About 29 percent of people in Johnson County are obese, which is above the national benchmark but similar to other central Indiana counties, according to the study.
Fast-food restaurants often are located around retail locations that draw in thousands of shoppers per day, economist Matt Will said. Greenwood Park Mall, shopping centers and big-box stores along U.S. 31 and State Road 135 attract those restaurants.
In addition, the average income of local residents is lower than other counties, which makes affordable options, such as fast food, more appealing here, he said. The county’s 124 fast-food restaurants are the third-most in central Indiana.
The county has the highest per-capita rate of fast-food restaurants in central Indiana, with one restaurant for every 1,150 people.
Having more fast-food restaurants doesn’t necessarily mean Johnson County residents are less healthy.
But areas that have more fast food often have more people who are overweight or have conditions such as high blood pressure, diabetes or high cholesterol, according to the study.

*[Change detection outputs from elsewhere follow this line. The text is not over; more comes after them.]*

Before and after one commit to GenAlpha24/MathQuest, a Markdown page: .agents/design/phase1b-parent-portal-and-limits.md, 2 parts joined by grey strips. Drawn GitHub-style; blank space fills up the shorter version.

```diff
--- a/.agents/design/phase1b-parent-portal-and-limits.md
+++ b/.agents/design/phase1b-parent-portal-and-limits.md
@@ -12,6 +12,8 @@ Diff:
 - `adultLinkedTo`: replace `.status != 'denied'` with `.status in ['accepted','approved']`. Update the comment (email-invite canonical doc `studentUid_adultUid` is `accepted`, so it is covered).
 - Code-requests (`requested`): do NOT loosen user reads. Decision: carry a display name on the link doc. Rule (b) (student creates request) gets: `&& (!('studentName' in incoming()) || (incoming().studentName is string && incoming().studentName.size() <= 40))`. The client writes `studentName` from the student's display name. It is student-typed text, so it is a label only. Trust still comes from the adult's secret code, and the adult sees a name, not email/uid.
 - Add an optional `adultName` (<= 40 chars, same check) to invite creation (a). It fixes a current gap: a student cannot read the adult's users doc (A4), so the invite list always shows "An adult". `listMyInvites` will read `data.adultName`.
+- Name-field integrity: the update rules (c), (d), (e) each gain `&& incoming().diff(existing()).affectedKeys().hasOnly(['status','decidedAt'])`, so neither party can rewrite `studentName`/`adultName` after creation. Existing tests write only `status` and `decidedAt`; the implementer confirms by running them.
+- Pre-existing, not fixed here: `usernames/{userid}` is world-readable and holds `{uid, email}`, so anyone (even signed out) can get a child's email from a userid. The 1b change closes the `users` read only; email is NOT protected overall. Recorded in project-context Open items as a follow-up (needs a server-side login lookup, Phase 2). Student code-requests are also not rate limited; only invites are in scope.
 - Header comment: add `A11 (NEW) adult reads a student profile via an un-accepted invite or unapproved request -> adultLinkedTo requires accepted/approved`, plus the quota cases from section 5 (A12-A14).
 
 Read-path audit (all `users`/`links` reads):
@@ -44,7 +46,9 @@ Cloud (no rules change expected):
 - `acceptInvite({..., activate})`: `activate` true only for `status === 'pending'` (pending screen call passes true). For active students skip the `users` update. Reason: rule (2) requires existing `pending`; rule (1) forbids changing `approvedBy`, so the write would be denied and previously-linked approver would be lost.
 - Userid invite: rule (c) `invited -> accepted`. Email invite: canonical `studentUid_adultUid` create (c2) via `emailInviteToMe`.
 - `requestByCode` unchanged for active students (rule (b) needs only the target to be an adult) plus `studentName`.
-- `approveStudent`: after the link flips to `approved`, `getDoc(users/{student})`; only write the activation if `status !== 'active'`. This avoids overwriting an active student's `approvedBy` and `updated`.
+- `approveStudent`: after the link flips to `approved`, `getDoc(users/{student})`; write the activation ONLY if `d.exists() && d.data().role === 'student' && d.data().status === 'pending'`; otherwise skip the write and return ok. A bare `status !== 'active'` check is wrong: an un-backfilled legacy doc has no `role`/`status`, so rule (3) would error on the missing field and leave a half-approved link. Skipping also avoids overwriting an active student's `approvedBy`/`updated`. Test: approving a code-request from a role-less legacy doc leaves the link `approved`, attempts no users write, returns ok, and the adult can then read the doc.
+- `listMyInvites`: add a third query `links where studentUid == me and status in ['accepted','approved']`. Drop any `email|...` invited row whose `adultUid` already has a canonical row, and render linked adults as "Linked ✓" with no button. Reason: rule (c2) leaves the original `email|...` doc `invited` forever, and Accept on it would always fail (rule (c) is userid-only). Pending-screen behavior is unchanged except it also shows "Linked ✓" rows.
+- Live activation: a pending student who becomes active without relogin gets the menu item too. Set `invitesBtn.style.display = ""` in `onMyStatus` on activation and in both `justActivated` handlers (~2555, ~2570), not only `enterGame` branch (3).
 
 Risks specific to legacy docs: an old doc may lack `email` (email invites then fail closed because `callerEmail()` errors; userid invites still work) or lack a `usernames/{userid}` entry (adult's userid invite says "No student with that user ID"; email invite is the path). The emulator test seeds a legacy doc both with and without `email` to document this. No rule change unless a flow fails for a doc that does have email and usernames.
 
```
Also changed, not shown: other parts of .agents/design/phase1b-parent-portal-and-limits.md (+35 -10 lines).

A higher percentage of local residents are active compared with people who live in other parts of central Indiana, except Hamilton County. But the annual health ranking study shows residents are more likely to die before age 75 than people who live in Boone, Hamilton or Hendricks counties. Fast food isn’t to blame for all health problems, but a higher number of restaurants serving unhealthy food means more temptation when deciding what to eat, local nutritionists said.
Indulging in hamburgers, chicken nuggets or a super-sized soda occasionally is OK, but frequently eating large portions of food high in calories, fat, sodium and sugars puts a person at risk for health issues, Johnson Memorial Hospital nutrition services manager Carol Peak said. Some fast-food restaurants have started offering healthier alternatives, but cooking at home and controlling meal sizes, seasoning and ingredients is the best way to eat healthy, she said.
Across the country, people are going out to eat more than ever before, and fast food is a convenient choice because it’s quick and cheap. A person may be able to prepare a healthy meal at home for $4 or $5 per person or they can get a burger and fries for about the same price without having to do the work, Will said.
Workers in Johnson County make enough money to be able to eat out from time to time, and their average income fits with the price range of fast food, he said. By comparison, Hamilton County workers make more money on average, so they are also more likely to spend more to go out to a sit-down restaurant where they can eat a healthier meal, he said.
Residents can eat healthier if they avoid restaurants altogether and cook at home, Purdue Extension director and educator Linda Souchon said. People can eat healthy on any type of income if they know what to cook and plan ahead so they’re not wasting meat, produce or dairy products that spoil if not used in a timely fashion, she said.
Planning meals and having ingredients on hand can help prevent those impulse visits to a fast-food restaurant, Peak said. Even if you plan to eat out, she said, looking at a menu ahead of time can help you identify foods that have lower calories or fat.
But planning, doing extensive grocery shopping and cooking can all be obstacles to eating healthy because people may not be willing or able to spend the time or effort to do it, Will said. He gave as an example a parent who might rather take a child to the park for an hour after work and grab fast food, instead of spending that hour cooking a healthy meal.
“That’s the problem that we’re having in our country. Restaurants are so efficient at producing a high-quality product at a low cost, and we find it irresistible,” Will said. “Are you going to spend an hour making dinner or one minute standing in line?”